Hizbullah Blames Rebel Shelling for Death of Top Commander

BEIRUT (Reuters) -
Hezbollah members carry the coffin of top Hezbollah commander Mustafa Badreddine, who was killed in an attack in Syria, during his funeral in Beirut's southern suburbs, Lebanon, May 13, 2016. REUTERS/Aziz Taher TPX IMAGES OF THE DAY
Hizbullah members carry the coffin of top Hizbullah commander Mustafa Badreddine, who was killed in an attack in Syria, during his funeral in Beirut’s southern suburbs, Lebanon, May 13. (Reuters/Aziz Taher)

Hizbullah said on Saturday its top military commander, whose death it announced on Friday, was killed in Syria by Sunni Islamist artillery fire and not by an Israeli airstrike as one member of the Lebanese Shiite movement had said.
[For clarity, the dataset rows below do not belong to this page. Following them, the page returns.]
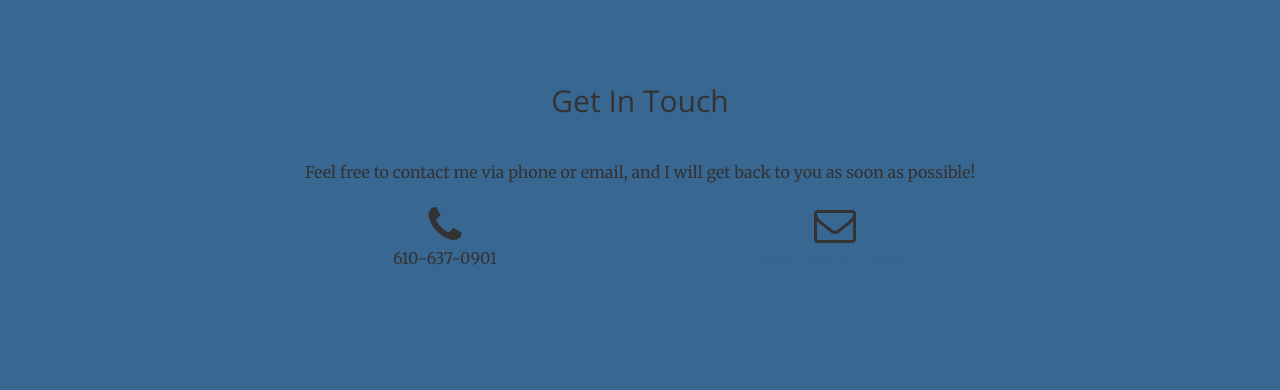
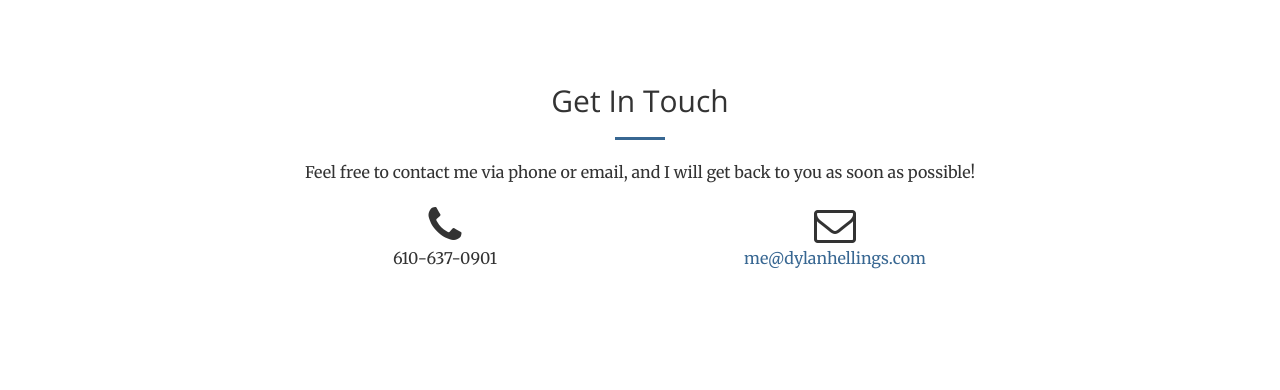
Before and after one commit to Dylanhellings/dylanhellingssite.github.io, a website: page index.html in a window 1280 px wide. Shown: the part 2578-2968 px from the top of the page. Drawn offline with nearby package versions, Linux system fonts and the light colour scheme.

Commit message:
removed background color change

```diff
--- a/index.html
+++ b/index.html
@@ -276,7 +276,7 @@ Stemming from my love of learning and teaching others, I have made a concerted e
     </section>
 
 
-<section id="contact" style="background-color:#386792;">
+<section id="contact">
         <div class="container">
             <div class="row">
                 <div class="col-lg-8 col-lg-offset-2 text-center">
```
“Investigations have showed that the explosion, which targeted one of our bases near Damascus International Airport, and which led to the martyrdom of commander Mustafa Badreddine, was the result of artillery bombardment carried out by takfiri (hardline Sunni) groups in the area,” Hizbullah said in a statement.

The Shiite Muslim group is fighting in Syria, backing President Bashar al-Assad against a range of Sunni groups including Islamic State and the al-Qaןda-affiliated Nusra Front.

But a war monitoring group cast doubt on its version of Badreddine’s death, saying there had been no shelling by rebels in that area for more than a week.

Damascus airport and its surroundings are controlled by the Syrian government and allied forces. Between it and government-held central Damascus, rebels control a portion of the Eastern Ghouta suburb, which has experienced fighting for most of the conflict now in its sixth year.

“There has been no recorded shelling or firing from the Eastern Ghouta area onto Damascus International Airport for more than a week,” Syrian Observatory for Human Rights director Rami Abdulrahman told Reuters.

Hizbullah’s statement did not say when the attack took place or when Badreddine died. Badreddine was given a military funeral in Hizbullah’s stronghold in southern Beirut on Friday .

“The outcome of the investigation (into Badreddine’s death) will increase our determination … to continue the fight against these criminal gangs and defeat them,” Hizbullah said.

Iran-backed Hizbullah, considered a terrorist group by the United States and Gulf Arab states, wields enormous political influence in Lebanon alongside its powerful military wing.

Around 1,200 Hizbullah terrorists are estimated to have been killed in the Syrian conflict.

For years, Badreddine masterminded military operations against Israel from Lebanon and overseas and managed to escape capture by Arab and Western governments.

“The martyred commander spent years of his life on the front line of the jihad (struggle) against the Zionist entity,” Iran’s parliament speaker Ali Larijani said in a telegram to Hizbullah leader Sayyed Hassan Nasrallah reported by the group’s media outlet Al Manar.

Israel declined to comment on speculation it was behind Badreddine’s death.

Former Director of the National Security Council General Yaakov Amidror said Friday that the elimination of Badreddine was “good news” for Israel – but that Israel was not necessarily the party behind the action. “We are not always responsibility for these kinds of things,” Amidror told Army Radio. “We don’t know who is responsible for this. There are a lot of parties at war with each other in Syria, without Israel’s involvement. But the more these experienced terrorists are eliminated from the list of our most wanted, the better.”

Badreddine was one of five Hizbullah members indicted by the U.N.-backed Special Tribunal for Lebanon in the 2005 killing of statesman Rafik al-Hariri, one of Lebanon’s most prominent Sunni Muslim figures. Hizbullah denied any involvement and said the charges were politically motivated.

A Special Tribunal prosecutor described Badreddine as an elusive character who passed as an “unnoticed and virtually untraceable ghost through Lebanon.”